Woodlands Primary School

Why fit in when you were born to stand out?

Computing

Miss Musa

Computing Intent Statement


At Woodlands, we believe that Computing is a gateway to understanding how technology is woven into the fabric of life and how that both impacts and enriches our pupils’ lives providing a wealth of learning opportunities and transferable skills. At the heart of Computing, the curriculum is engaging and meaningful ensuring that it is inclusive for all pupils. In addition, our curriculum develops pupils’ communication skills by learning how to keep themselves safe online through being able to recognize both the opportunities and threats posed.


We feel Computing teaches our children: 

 

  • To become adaptable and open-minded to change with the ever-evolving world of
    technology and being prepared for their future lives  

 

  • To develop their problem solving skills which allow the children to think creatively to
    find solutions both independently and within a team environment.  

 

  • To become analytical when challenges arise and learn to solve problems in an
    effective way  

 

  • To build positive relationships with the world online and understand how to
    communicate effectively, as well as managing conflict appropriately  

 

  • To become respectful and tolerant global citizens in the digital world  

 

  • To embrace technology and learn to understand how to use a wide range of both
    software and hardware connected to their daily lives  

 

  • To set high expectations in their approach to lessons and believe they can use
    technology to aid their learning. 

Computing Implementation Statement

At Woodlands, Computing is taught using a blocked curriculum approach. Teachers use the ‘Switched On: Computing’ scheme, published by Rising Stars, as a starting point for the planning of their computing lessons, which are often richly linked to engaging contexts in other subjects and topics. Knowledge and skills are mapped across each topic and year group to ensure systematic progression and lessons are tailored to meet the needs of all children and are fully inclusive.

In each year group, the first unit each academic year solely focuses on e-Safety so that all pupils have a secure understanding of age-appropriate issues when working online, as well as using any digital technology. This underpins all the topics that pupils learn throughout an academic year so that they continue to develop their awareness and understanding of e-Safety issues.

Following this, for a large part of the Computing curriculum, a cross-curricular ‘themed’ approach to planning is used with clear rationales and contextualised learning to support the children in their lessons. Teaching in a cross-curricular approach allows the children to re-visit key skills across the Computing curriculum, with high expectations being set in all topics. This ensures children can develop depth in their knowledge and skills over the duration of each of their Computing topics.

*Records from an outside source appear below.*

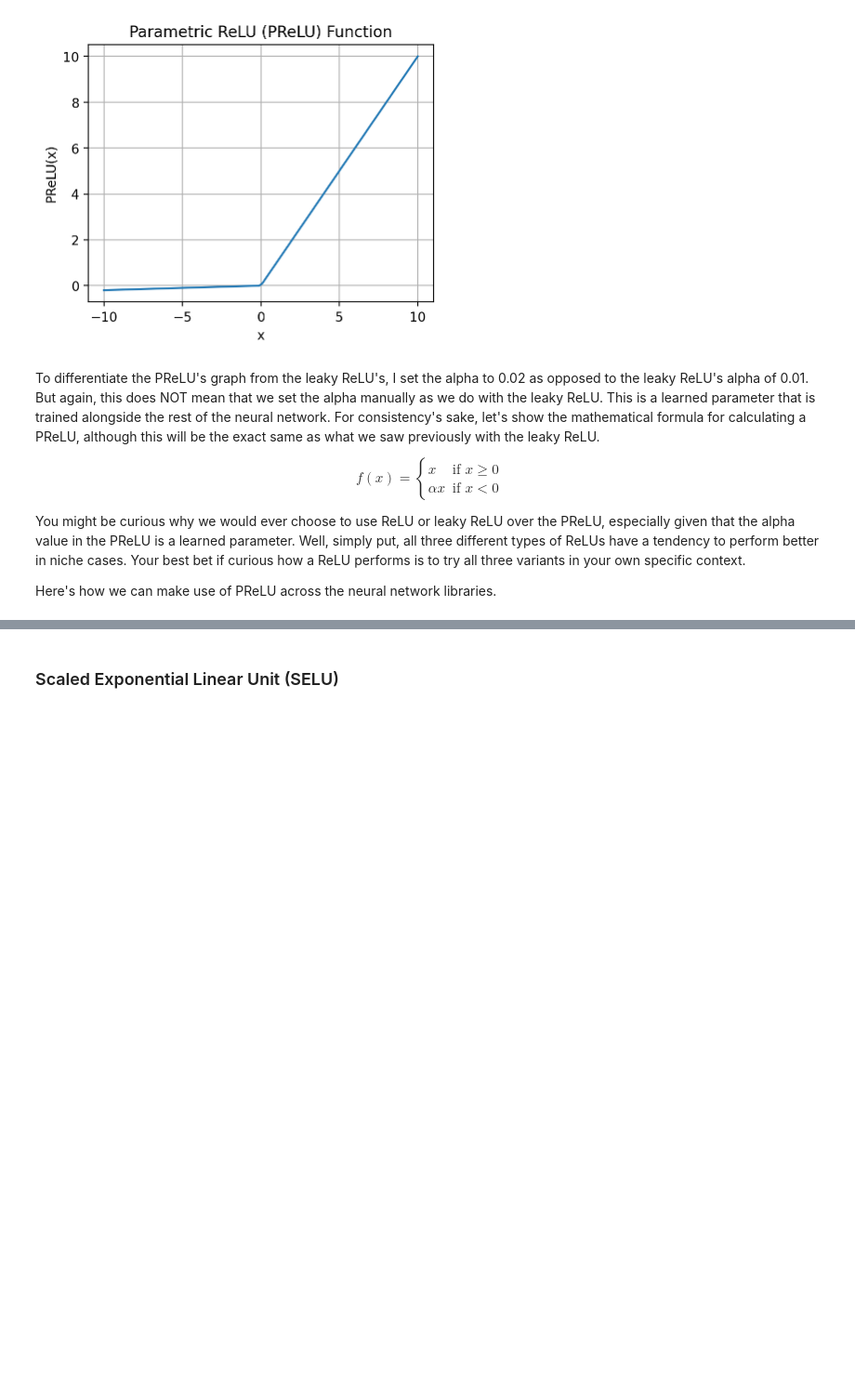
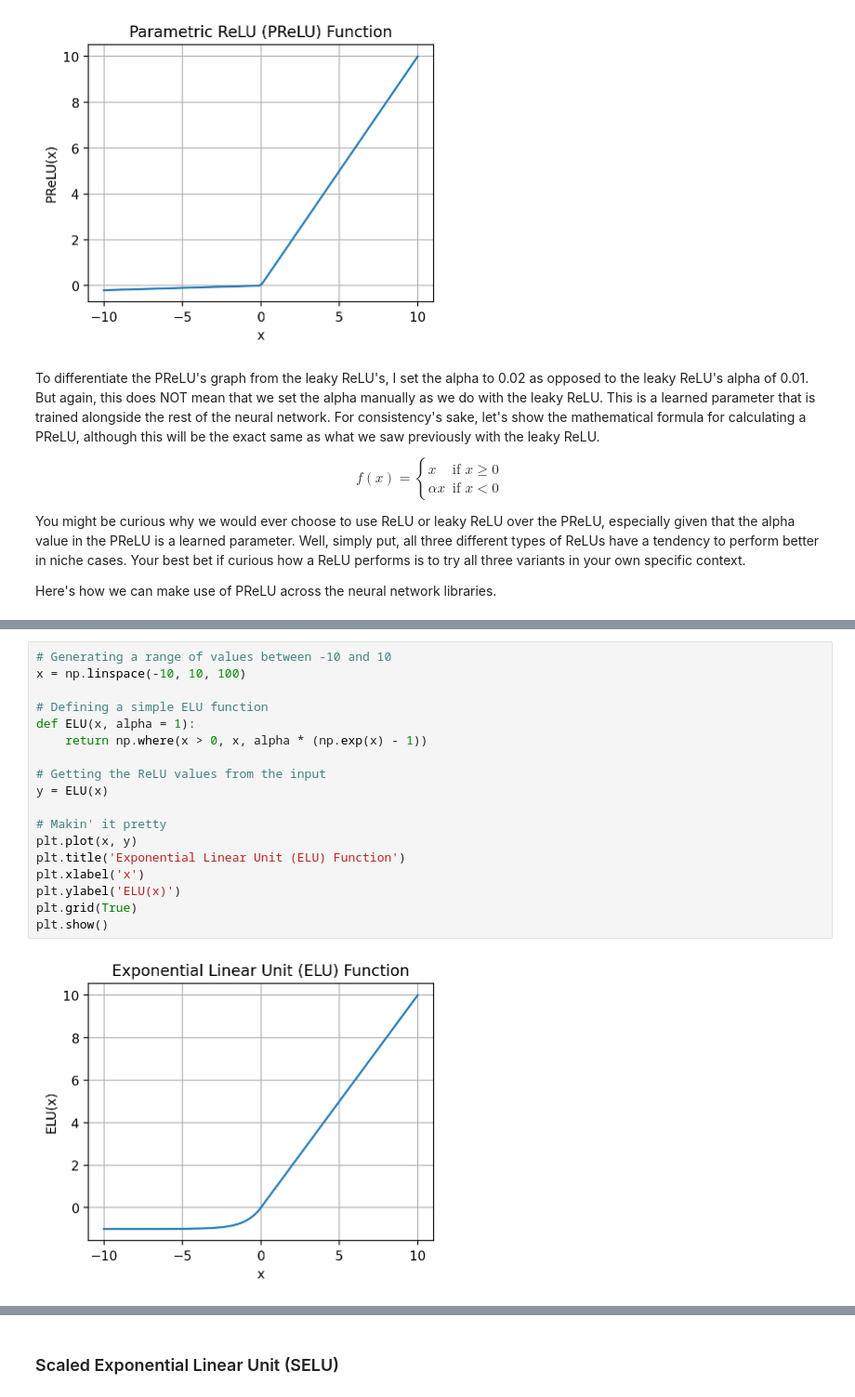
Before and after one commit to dkhundley/math-in-code, a Jupyter notebook: neural_networks/activation_functions.ipynb, the cells around one changed output, grey strips where cells are left out. Shown: that part at 93% size. Drawn from its saved outputs; the diff is of its cells as text; blank space fills up the shorter version.

Commit message:
More updates to activation functions notebook

```diff
--- a/neural_networks/activation_functions.ipynb
+++ b/neural_networks/activation_functions.ipynb
@@ -730,0 +732,20 @@ class JAX_Model(linen.Module):
+# %%
+# Generating a range of values between -10 and 10
+x = np.linspace(-10, 10, 100)
+
+# Defining a simple ELU function
+def ELU(x, alpha = 1):
+    return np.where(x > 0, x, alpha * (np.exp(x) - 1))
+
+# Getting the ReLU values from the input
+y = ELU(x)
+
+# Makin' it pretty
+plt.plot(x, y)
+plt.title('Exponential Linear Unit (ELU) Function')
+plt.xlabel('x')
+plt.ylabel('ELU(x)')
+plt.grid(True)
+plt.show()
+# %% [output]
+[figure, added]
```
Also changed, not shown: parts of 7 cells of this notebook.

By making ‘links’ (where appropriate) within Computing and across the curriculum enables the children to remember what they have learnt and build a solid foundation for future topics.

Towards the end of each academic year, in specific topics linked to physical computing and ‘coding’, these are taught discretely as pupils can then focus on understanding and applying the fundamental principles and concepts of computer science.

The implementation of the curriculum also ensures a balanced coverage of computer science, information technology and digital literacy. The children will have experiences of all three strands in each year group, but the subject knowledge imparted becomes increasingly specific and in depth, with more complex skills being taught, thus ensuring that learning is built upon. For example, children in Key Stage 1 learn what algorithms are, which leads them to the design stage of programming in Key Stage 2, where they design, write and debug programs, explaining the thinking behind their algorithms.

We have a Multimedia Suite, set of laptops and two sets of Chromebooks to use across the school, as well as sets of iPads allocated to each year group to ensure that all year groups can use a range of devices and programs for many purposes across the wider curriculum, as well as in discrete computing lessons. The Computing curriculum is also enhanced by themed days across the school year. For example, during Spring 1, pupils engage with ‘Safer Internet Day’ and celebrate what they have learnt as part of their annual e-Safety lessons.

Computing is taught each term and in most cases is embedded in the theme that is being taught across the wider curriculum. Teachers identify the key subject knowledge and skills that the children need to become successful in Computing when they are planning and use our assessment descriptors to support them- this ensures that the quality of education the children receive is at least good, is progressive, it sets high expectations and is aspirational for all children.

Our assessment sheets split Computing into: e-Safety, IT beyond the school (KS1 only), creating digital content, searching (KS2 only), logical thinking, programming and problem solving. These key skills are taught progressively throughout the school, in a wide range of Computing topics, which allows the children to build knowledge and skills over time and to get a depth of understanding across the subject. After each unit, the teachers assess the skills and subject knowledge that has been taught and use this to support in their planning.

Learning outside the curriculum is embedded across the curriculum, with opportunities to practise their Computing skills and knowledge as part of a cross-curricular approach. Much of the subject-specific knowledge developed in our computing lessons equip pupils with experiences which will benefit them in secondary school, further education and future workplaces. From research methods, use of presentation and creative tools and logical thinking, computing at Woodlands Primary School gives children the building blocks that enable them to pursue a wide range of interests and vocations in the next stage of their lives.